> From: JohnE37179@aol.com
> If there were a nuclear winter, which may have lasted fifty years - cerainly
> long enough to devastate many forms of life - would it show up in the
> geologic record?  If it does show up, how would you find it.   What would you
> look for? certainly global cooling for fifty years might include severe short
> term climatic changes that might not be represented in the geologic record.
>  Presumable the climate both before and after such a short event would be
> very nearly identicle on this time scale.  I don't think anyone has suggested
> that a catacysmic impact had long term climatic impact - only wide spread -
> short time change of significant magnitude - then it was back to business as
> usual.

As the dust that caused the nuclear winter settled out of the
atmosphere, it would create a thin layer of clay where it fell into
reasonably quiet water.

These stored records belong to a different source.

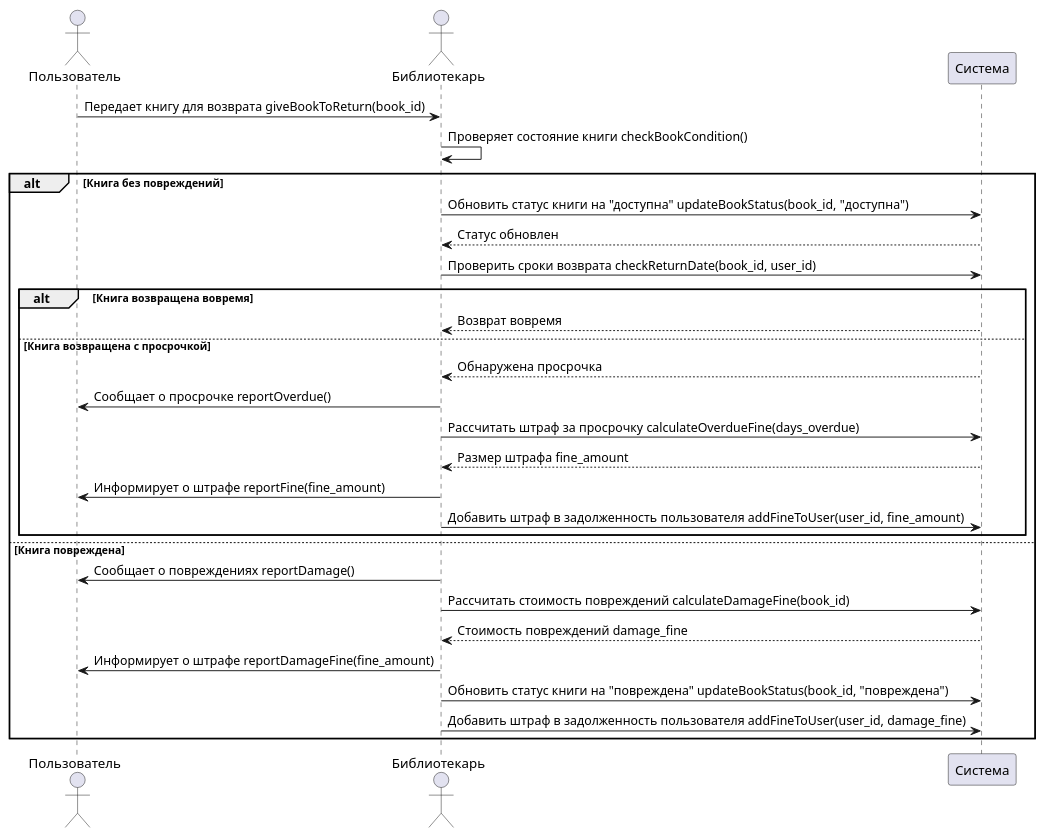
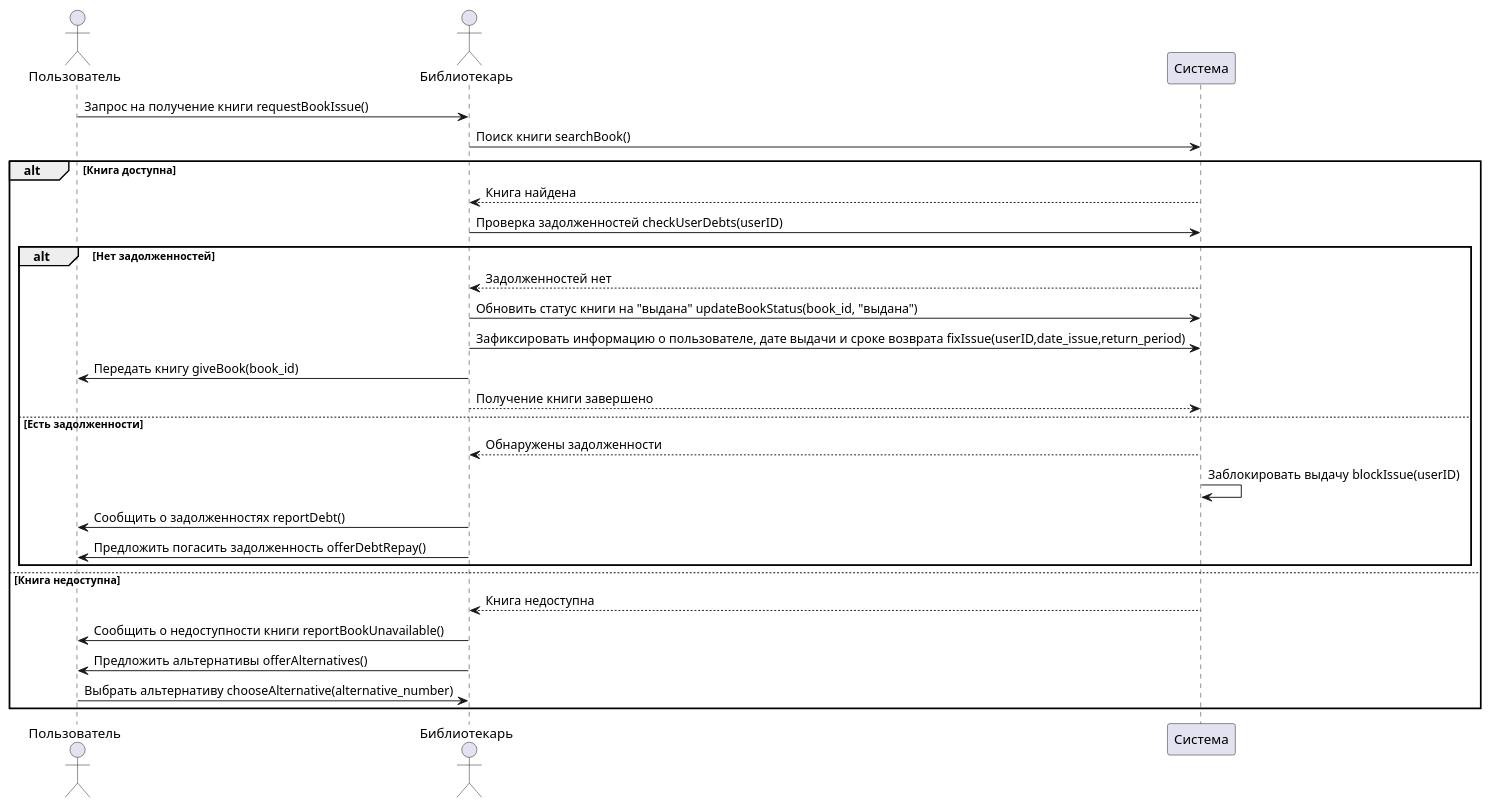
One commit to penamarth/bsbo-03-22_team1_var2 changed the diagram in Theory/Прецеденты/Выдача книги/выдача_книги_диаграмма.md. Above: the diagram before and after it, drawn with PlantUML.

```diff
--- a/Theory/Прецеденты/Выдача книги/выдача_книги_диаграмма.md
+++ b/Theory/Прецеденты/Выдача книги/выдача_книги_диаграмма.md
@@ -1,33 +1,32 @@
 @startuml
 
 actor Пользователь
 actor Библиотекарь
 participant Система
 
-Пользователь -> Библиотекарь : Передает книгу для возврата giveBookToReturn(book_id)
-Библиотекарь -> Библиотекарь : Проверяет состояние книги checkBookСondition()
-alt Книга без повреждений
-    Библиотекарь -> Система : Обновить статус книги на "доступна" updateBookStatus(book_id, "доступна")
-    Система --> Библиотекарь : Статус обновлен
-    Библиотекарь -> Система : Проверить сроки возврата checkReturnDate(book_id, user_id)
-    alt Книга возвращена вовремя
-        Система --> Библиотекарь : Возврат вовремя
-    else Книга возвращена с просрочкой
-        Система --> Библиотекарь : Обнаружена просрочка
-        Библиотекарь -> Пользователь : Сообщает о просрочке reportOverdue()
-        Библиотекарь -> Система : Рассчитать штраф за просрочку calculateOverdueFine(days_overdue)
-        Система --> Библиотекарь : Размер штрафа fine_amount
-        Библиотекарь -> Пользователь : Информирует о штрафе reportFine(fine_amount)
-        Библиотекарь -> Система : Добавить штраф в задолженность пользователя addFineToUser(user_id, fine_amount)
+Пользователь -> Библиотекарь : Запрос на получение книги requestBookIssue()
+Библиотекарь -> Система : Поиск книги searchBook()
+
+alt Книга доступна
+    Система --> Библиотекарь : Книга найдена
+    Библиотекарь -> Система : Проверка задолженностей checkUserDebts(userID)
+    alt Нет задолженностей
+        Система --> Библиотекарь : Задолженностей нет
+        Библиотекарь -> Система : Обновить статус книги на "выдана" updateBookStatus(book_id, "выдана")
+        Библиотекарь -> Система : Зафиксировать информацию о пользователе, дате выдачи и сроке возврата fixIssue(userID,date_issue,return_period)
+        Библиотекарь -> Пользователь : Передать книгу giveBook(book_id)
+        Библиотекарь --> Система : Получение книги завершено
+    else Есть задолженности
+        Система --> Библиотекарь : Обнаружены задолженности
+	Система -> Система : Заблокировать выдачу blockIssue(userID)
+        Библиотекарь -> Пользователь : Сообщить о задолженностях reportDebt()
+        Библиотекарь -> Пользователь : Предложить погасить задолженность offerDebtRepay()
     end
-else Книга повреждена
-    Библиотекарь -> Пользователь : Сообщает о повреждениях reportDamage()
-    Библиотекарь -> Система : Рассчитать стоимость повреждений calculateDamageFine(book_id)
-    Система --> Библиотекарь : Стоимость повреждений damage_fine
-    Библиотекарь -> Пользователь : Информирует о штрафе reportDamageFine(fine_amount)
-    Библиотекарь -> Система : Обновить статус книги на "повреждена" updateBookStatus(book_id, "повреждена")
-    Библиотекарь -> Система : Добавить штраф в задолженность пользователя addFineToUser(user_id, damage_fine)
+else Книга недоступна
+    Система --> Библиотекарь : Книга недоступна
+    Библиотекарь -> Пользователь : Сообщить о недоступности книги reportBookUnavailable()
+    Библиотекарь -> Пользователь : Предложить альтернативы offerAlternatives()
+    Пользователь -> Библиотекарь : Выбрать альтернативу chooseAlternative(alternative_number)
 end
 
-
 @enduml
```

Because a significant portion of the dust came
from the bolide, it would have an unusual chemical or isotopic
constitution, a composition one might call "unearthly". The clay layer
would mark a noticable transition in flora and fauna above and below

It's just such a layer observed at the K-T boundary at several sites
around the world that led the Alvarezes to postulate the bolide
extinction theory.

The Dennis Miller disclaimer may apply...

Andrew Robinson